"AIM has really picked up the position of supporting growth companies from around the world," says Mike Tomasic, the chief executive officer of CambridgeSoft – a Massachusetts-based technology firm that announced its intention to join AIM this month.
But the news that the Government is to change the rules on business assets taper relief for tax on capital gains is a worrying development for the market
This form of relief for unquoted companies was introduced by the Government in April 1998 to encourage entrepreneurial-ism. Instead of paying 40 per cent tax on capital gains made from holdings in these businesses, investors pay only 10 per cent if they have held their stakes for more than two years. Because AIM companies, unlike their counterparts on the main LSE listing, are viewed as unquoted, most investors on the junior market benefit from the taper relief, and much of AIM's success since it was founded has been attributed to this favourable tax regime.
But the private equity industry has also been using business assets taperrelief to reduce the tax it pays on multi-billion-pound deals to just 10 per cent. The Government's move to an 18 per cent CGT rate was seen as a way to deal with this controversy.
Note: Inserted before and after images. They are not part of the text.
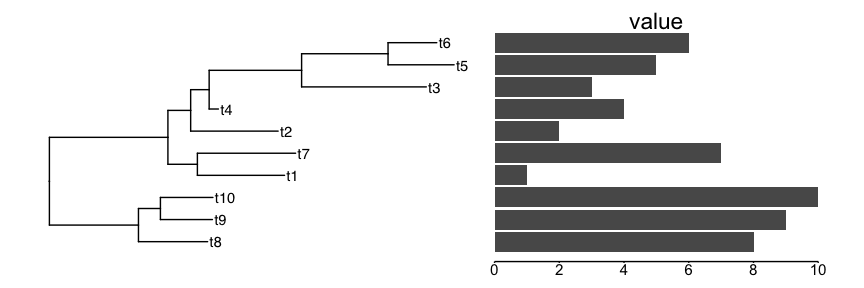
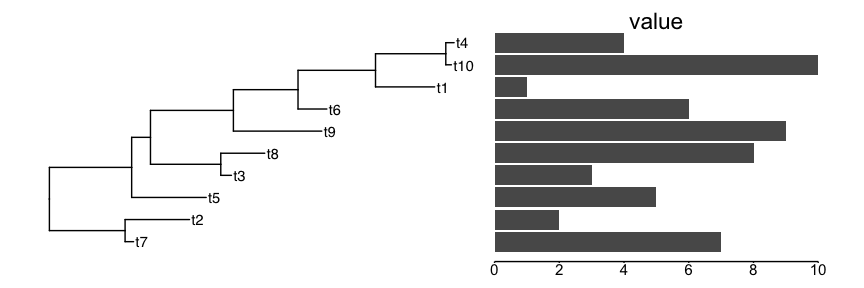
added method to shift ggtree geom_tippoint position with unrooted tree layouts

diff --git a/Rscripts/phylogenetics/ggtree_demo.md b/Rscripts/phylogenetics/ggtree_demo.md
@@ -88,19 +88,19 @@ nwk_tree_tip_dat
     ## # A tibble: 13 × 4
     ##    taxon fake_height fake_phenotype fake_phenotype2
     ##    <chr>       <dbl> <chr>          <chr>          
-    ##  1 A           112.  teeth          scales         
-    ##  2 B           118.  tail           scales         
-    ##  3 C            83.9 teeth          spikes         
-    ##  4 D            98.5 nose           scales         
-    ##  5 E           131.  tail           fur            
-    ##  6 F           124.  nose           scales         
-    ##  7 G           119.  tail           scales         
-    ##  8 H           135.  nose           scales         
-    ##  9 I           136.  nose           scales         
-    ## 10 J           152.  nose           spikes         
-    ## 11 K            94.4 teeth          scales         
-    ## 12 L           123.  nose           scales         
-    ## 13 M            55.8 teeth          fur
+    ##  1 A            60.8 teeth          spikes         
+    ##  2 B            95.8 teeth          scales         
+    ##  3 C            60.6 teeth          fur            
+    ##  4 D            70.9 tail           fur            
+    ##  5 E            35.9 teeth          scales         
+    ##  6 F           111.  tail           spikes         
+    ##  7 G            90.7 nose           spikes         
+    ##  8 H           128.  nose           fur            
+    ##  9 I            49.4 tail           spikes         
+    ## 10 J           102.  tail           scales         
+    ## 11 K            93.4 tail           fur            
+    ## 12 L           101.  teeth          scales         
+    ## 13 M           151.  teeth          scales
 
 ## Combine tree and tbl
 
@@ -162,16 +162,16 @@ nwk_tree_with_info
     ## # The 'node', 'label' and 'isTip' are from the phylo tree.
     ##     node label isTip fake_height fake_phenotype fake_phenotype2
     ##    <int> <chr> <lgl>       <dbl> <chr>          <chr>          
-    ##  1     1 A     TRUE        112.  teeth          scales         
-    ##  2     2 B     TRUE        118.  tail           scales         
-    ##  3     3 C     TRUE         83.9 teeth          spikes         
-    ##  4     4 D     TRUE         98.5 nose           scales         
-    ##  5     5 E     TRUE        131.  tail           fur            
-    ##  6     6 F     TRUE        124.  nose           scales         
-    ##  7     7 G     TRUE        119.  tail           scales         
-    ##  8     8 H     TRUE        135.  nose           scales         
-    ##  9     9 I     TRUE        136.  nose           scales         
-    ## 10    10 J     TRUE        152.  nose           spikes         
+    ##  1     1 A     TRUE         60.8 teeth          spikes         
+    ##  2     2 B     TRUE         95.8 teeth          scales         
+    ##  3     3 C     TRUE         60.6 teeth          fur            
+    ##  4     4 D     TRUE         70.9 tail           fur            
+    ##  5     5 E     TRUE         35.9 teeth          scales         
+    ##  6     6 F     TRUE        111.  tail           spikes         
+    ##  7     7 G     TRUE         90.7 nose           spikes         
+    ##  8     8 H     TRUE        128.  nose           fur            
+    ##  9     9 I     TRUE         49.4 tail           spikes         
+    ## 10    10 J     TRUE        102.  tail           scales         
     ## # ℹ 15 more rows
 
 Demo using `addInfoToTree` (by default it looks for the tip labels in
@@ -213,16 +213,16 @@ nwk_tree_with_info_2
     ## # The 'node', 'label' and 'isTip' are from the phylo tree.
     ##     node label isTip fake_height fake_phenotype fake_phenotype2
     ##    <int> <chr> <lgl>       <dbl> <chr>          <chr>          
-    ##  1     1 A     TRUE        112.  teeth          scales         
-    ##  2     2 B     TRUE        118.  tail           scales         
-    ##  3     3 C     TRUE         83.9 teeth          spikes         
-    ##  4     4 D     TRUE         98.5 nose           scales         
-    ##  5     5 E     TRUE        131.  tail           fur            
-    ##  6     6 F     TRUE        124.  nose           scales         
-    ##  7     7 G     TRUE        119.  tail           scales         
-    ##  8     8 H     TRUE        135.  nose           scales         
-    ##  9     9 I     TRUE        136.  nose           scales         
-    ## 10    10 J     TRUE        152.  nose           spikes         
+    ##  1     1 A     TRUE         60.8 teeth          spikes         
+    ##  2     2 B     TRUE         95.8 teeth          scales         
+    ##  3     3 C     TRUE         60.6 teeth          fur            
+    ##  4     4 D     TRUE         70.9 tail           fur            
+    ##  5     5 E     TRUE         35.9 teeth          scales         
+    ##  6     6 F     TRUE        111.  tail           spikes         
+    ##  7     7 G     TRUE         90.7 nose           spikes         
+    ##  8     8 H     TRUE        128.  nose           fur            
+    ##  9     9 I     TRUE         49.4 tail           spikes         
+    ## 10    10 J     TRUE        102.  tail           scales         
     ## # ℹ 15 more rows
 
 ## Manipulating info tibble in treedata objects
@@ -264,16 +264,16 @@ as_tibble(nwk_tree_with_info_2)
     ## # via as.treedata or as.phylo
     ##    parent  node branch.length label fake_height fake_phenotype fake_phenotype2
     ##     <int> <int>         <dbl> <chr>       <dbl> <chr>          <chr>          
-    ##  1     20     1             4 A           112.  teeth          scales         
-    ##  2     20     2             4 B           118.  tail           scales         
-    ##  3     19     3             5 C            83.9 teeth          spikes         
-    ##  4     18     4             6 D            98.5 nose           scales         
-    ##  5     17     5            21 E           131.  tail           fur            
-    ##  6     22     6             4 F           124.  nose           scales         
-    ##  7     22     7            12 G           119.  tail           scales         
-    ##  8     21     8             8 H           135.  nose           scales         
-    ##  9     24     9             5 I           136.  nose           scales         
-    ## 10     24    10             2 J           152.  nose           spikes         
+    ##  1     20     1             4 A            60.8 teeth          spikes         
+    ##  2     20     2             4 B            95.8 teeth          scales         
+    ##  3     19     3             5 C            60.6 teeth          fur            
+    ##  4     18     4             6 D            70.9 tail           fur            
+    ##  5     17     5            21 E            35.9 teeth          scales         
+    ##  6     22     6             4 F           111.  tail           spikes         
+    ##  7     22     7            12 G            90.7 nose           spikes         
+    ##  8     21     8             8 H           128.  nose           fur            
+    ##  9     24     9             5 I            49.4 tail           spikes         
+    ## 10     24    10             2 J           102.  tail           scales         
     ## # ℹ 15 more rows
 
 We can also directly access extraInfo, but that doesn’t contain a column
@@ -287,16 +287,16 @@ nwk_tree_with_info_2@extraInfo
     ## # A tibble: 25 × 4
     ##     node fake_height fake_phenotype fake_phenotype2
     ##    <int>       <dbl> <chr>          <chr>          
-    ##  1     1       112.  teeth          scales         
-    ##  2     2       118.  tail           scales         
-    ##  3     3        83.9 teeth          spikes         
-    ##  4     4        98.5 nose           scales         
-    ##  5     5       131.  tail           fur            
-    ##  6     6       124.  nose           scales         
-    ##  7     7       119.  tail           scales         
-    ##  8     8       135.  nose           scales         
-    ##  9     9       136.  nose           scales         
-    ## 10    10       152.  nose           spikes         
+    ##  1     1        60.8 teeth          spikes         
+    ##  2     2        95.8 teeth          scales         
+    ##  3     3        60.6 teeth          fur            
+    ##  4     4        70.9 tail           fur            
+    ##  5     5        35.9 teeth          scales         
+    ##  6     6       111.  tail           spikes         
+    ##  7     7        90.7 nose           spikes         
+    ##  8     8       128.  nose           fur            
+    ##  9     9        49.4 tail           spikes         
+    ## 10    10       102.  tail           scales         
     ## # ℹ 15 more rows
 
 ## Plot tree with annotations
@@ -792,7 +792,7 @@ nwk_tree %>%
 
 ![](ggtree_demo_files/figure-gfm/unnamed-chunk-33-1.png)<!-- -->
 
-But For equal_angle (and daylight) we have to use the `angle` parameter
+But for equal_angle (and daylight) we have to use the `angle` parameter
 created under the hood when ggtree runs (thank you to Brad Jones for the
 [solution](https://github.com/YuLab-SMU/ggtree/issues/687))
The simplification of CGT has instead meant that investment professionals involved with AIM are now up in arms. John Pierce – the chief executive of the Quoted Companies Alliance, which represents smaller quoted firms, says that, during the private equity controversy in the summer, he was so "horrified" that taper relief might be sacrificed that he contacted the Government.
"It was quite clear that a political head of steam was building up. But the Government told us there wouldn't be a knee-jerk reaction," he says. "Now they've used a sledgehammer to crack a nut and even missed the nut."
This view is echoed by Graham Shore, the managing director of Shore Capital, which advises a number of AIM firms: "18 per cent is still less than the cleaner's rate of marginal tax."
The question now is how the changes to CGT taper relief will affect AIM in the run-up to April.
"Our view is that it is not a good step for the market," says Philip Secrett, a partner at Grant Thornton Corporate Finance and an AIM specialist. He accepts there has been a lot of speculation about whether there will be a run on AIM shares ahead of the deadline, but he says this depends on how much money is directed towards AIM for tax reasons. "No one can say what will happen for sure."
Mr Shore is more pessimistic. "If you've £40,000 in a particular AIM share that you'd bought for £20,000 [more than two years before], then you'd be a fool not to sell," he says. Even assuming such an investor used his entire £9,200 yearly capital gains allowance for this one transaction, selling his shares before the April deadline would save him around £900.
However, the LSE itself appears philosophical about the changes. It takes the view that the scrapping of CGT taper relief might have the unintended consequence of improving share liquidity on the market, at least in the short term, as directors will have less incentive to retain their shares. "One of the persistent criticisms of AIM is its lack of liquidity. But company founders may be tempted, before the tax change comes in, to offload more of their stakes," says an LSE spokesman.
The exchange intends to look at the issue over the next few weeks and give its feedback to the Government by the end of the year.
But given that the Government has already ignored the pleas of the Quoted Companies Alliance to leave taper relief for AIM firms alone, it seems unlikely there will be a U-turn in policy. Instead, Mr Pierce is hoping that some other concession can be gained for investors in the junior market – an exemption on stamp duty for trading in AIM shares, for instance.
However, AIM still looks like it is here to stay. As Mr Secrett at Grant Thornton says: "Companies on AIM and those on the main market are different. And not all investors make investment decisions based solely on tax considerations."Reuse content